Generally, if you build a house on land you already own, the land does not qualify for exemption until the dwelling becomes your main residence. However, you can choose to treat land as your main residence for up to four (4) years before the house becomes your main residence.
You can choose the have this exemption apply if you purchase land and you:
- Build a house on the land; or
- Repair or renovate an existing dwelling on the land; or
- Finish a partly constructed dwelling on the land.
There are conditions that you must satisfy before you can claim the exemption. You must finish building, repairing or renovating the house and then:
- Move into the house as soon as practicable after it is finished; and
- Continue to use the house as your main residence for at least three (3) months after it becomes your main residence.
The land, including the house that is being built, renovated, repaired or finished on it, is exempt for the shorter of the following periods:
- The four-year period immediately before the date the dwelling becomes your main residence
- The period between the date you purchased the land and the date the house becomes your main residence.
The example below demonstrates how this rule applies:
Grant bought vacant land on which he intended to build a new home in September 2004. He bought his previous home in November 1991.
Grant finished building his new home in September 2009. He moved into it in October 2009, which was as soon as practicable after completion. He sold his previous home in October 2009.
Grant can treat the new home as his main residence from October 2005. In these circumstances, the main residence exemption applies for the period of four (4) years immediately before the date the new home actually becomes his main residence. He can also claim the exemption for his previous home from November 1991 to October 2005.

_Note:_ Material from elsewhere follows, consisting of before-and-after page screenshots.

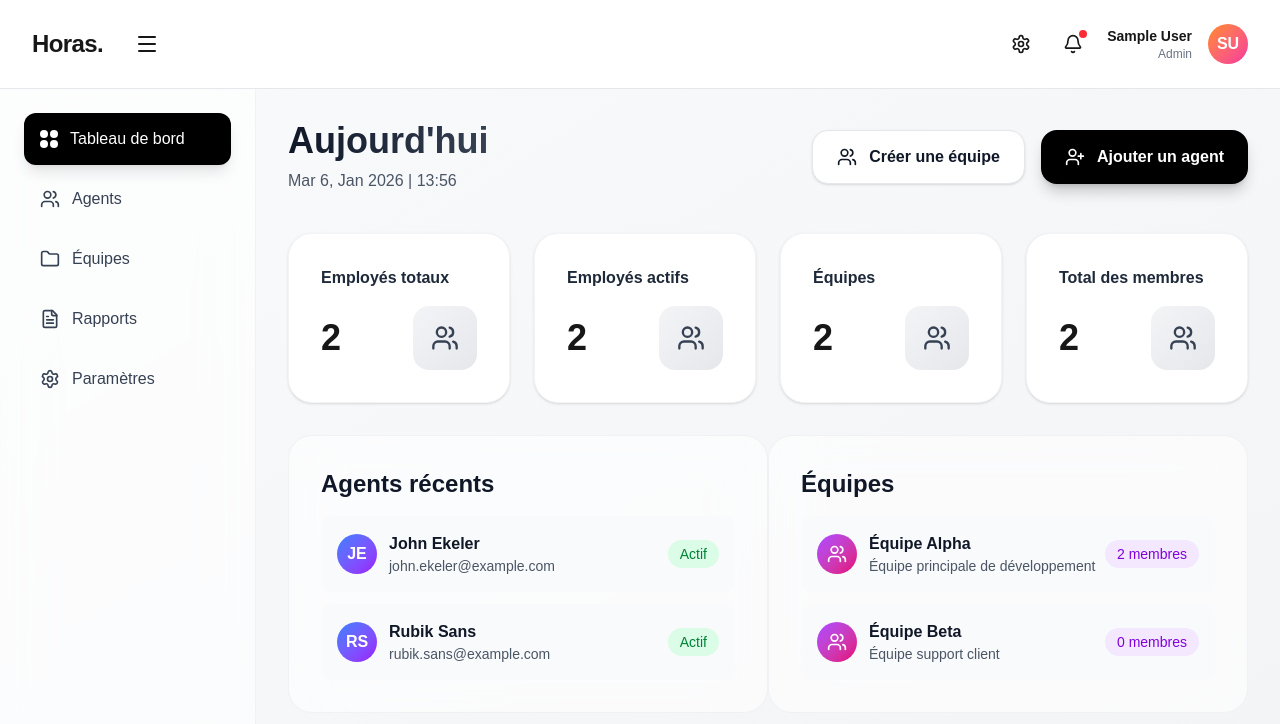
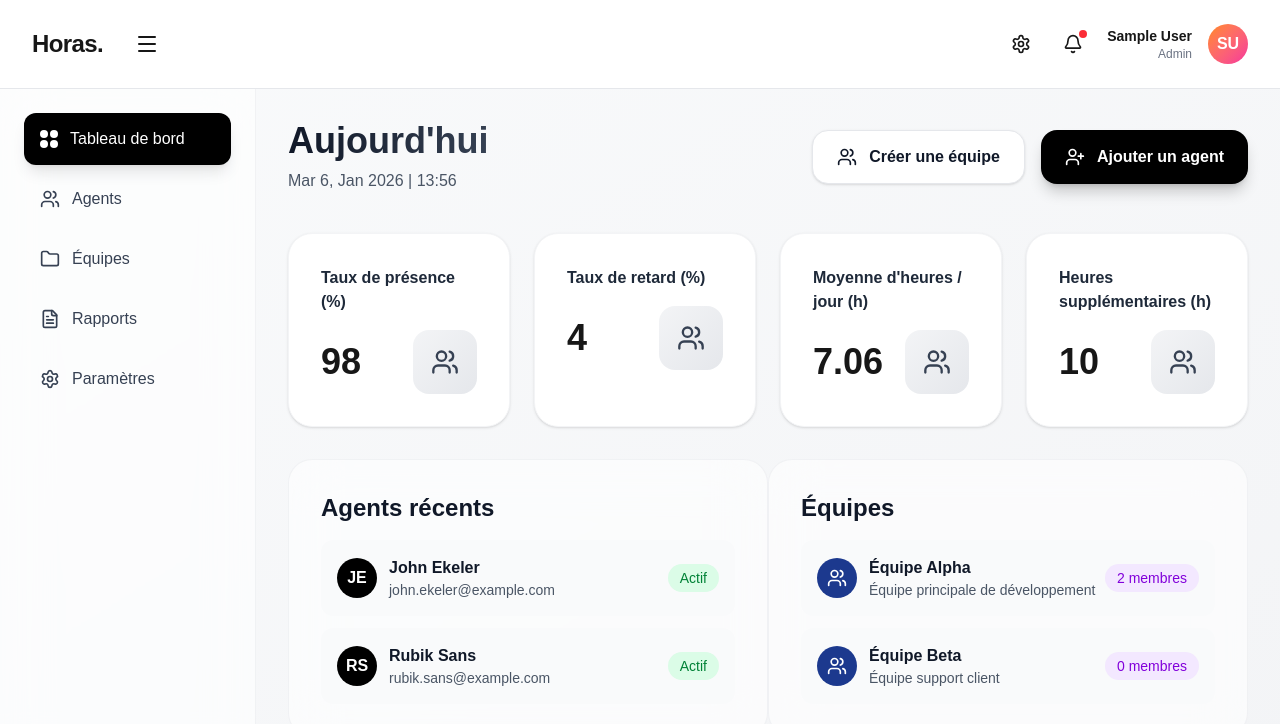
Before and after one commit to AadiDevv/Horas, a Next.js app in the folder frontend/: page /dashboard-manager in a window 1280 px wide. Shown: the top 724 px of the page. Built offline with nearby package versions, Linux system fonts and the light colour scheme; sample sign-in values are in the browser's storage.

Commit message:
feat(dashboard): update dashboard stats

```diff
--- a/frontend/src/app/dashboard-manager/page.tsx
+++ b/frontend/src/app/dashboard-manager/page.tsx
@@ -173,27 +173,25 @@ function ManagerDashboard() {
                 {/* Stats */}
                 <div className="grid grid-cols-1 md:grid-cols-2 lg:grid-cols-4 gap-6 mb-8">
                   <DashboardStatCard
-                    title="Employés totaux"
-                    value={agents.length.toString()}
+                    title="Taux de présence (%)"
+                    value={"98"}
                     icon={Users}
                   />
                   <DashboardStatCard
-                    title="Employés actifs"
+                    title="Taux de retard (%)"
                     icon={Users}
-                    value={agents.filter((a) => a.isActive).length.toString()}
+                    value={"4"}
                   />
                   <DashboardStatCard
-                    title="Équipes"
-                    value={equipes.length.toString()}
+                    title="Moyenne d'heures / jour (h)"
+                    value={"7.06"}
                     icon={Users}
                   />
                   <DashboardStatCard
-                    title="Total des membres"
+                    title="Heures supplémentaires (h)"
                     icon={Users}
-                    value={equipes
-                      .reduce((sum, e) => sum + e.agentCount, 0)
-                      .toString()}
-                  />
+                    value="10"
+                    />
                 </div>
 
                 {/* Quick Actions */}
@@ -209,7 +207,7 @@ function ManagerDashboard() {
                           className="flex items-center justify-between p-4 bg-gray-50 rounded-xl"
                         >
                           <div className="flex items-center gap-3">
-                            <div className="w-10 h-10 rounded-full bg-gradient-to-br from-blue-500 to-purple-600 flex items-center justify-center text-white font-semibold">
+                            <div className="w-10 h-10 rounded-full bg-black flex items-center justify-center text-white font-semibold">
                               {agent.prenom[0]}
                               {agent.nom[0]}
                             </div>
@@ -247,7 +245,7 @@ function ManagerDashboard() {
                           className="flex items-center justify-between p-4 bg-gray-50 rounded-xl"
                         >
                           <div className="flex items-center gap-3">
-                            <div className="w-10 h-10 rounded-full bg-gradient-to-br from-purple-500 to-pink-600 flex items-center justify-center text-white font-semibold">
+                            <div className="w-10 h-10 rounded-full bg-blue-900 flex items-center justify-center text-white font-semibold">
                               <Users size={20} />
                             </div>
                             <div>
--- a/frontend/src/app/login/page.tsx
+++ b/frontend/src/app/login/page.tsx
@@ -268,7 +268,7 @@ export default function LoginPage() {
           </form>
         </div>
 
-        <p className="mt-8 text-center text-sm text-gray-600 dark:text-gray-400">
+        {/*<p className="mt-8 text-center text-sm text-gray-600 dark:text-gray-400">
           Vous n'avez pas de compte ?{" "}
           <button
             className="font-medium text-blue-600 hover:text-blue-500 dark:text-blue-400 dark:hover:text-blue-300 transition duration-200"
@@ -276,7 +276,7 @@ export default function LoginPage() {
           >
             Créer un compte
           </button>
-        </p>
+        </p>*/}
       </div>
     </div>
   );
```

Both homes are also exempt from April 2009 to October 2009, the date Grant disposed of the old home.
Next month we will continue our focus on CGT and real estate.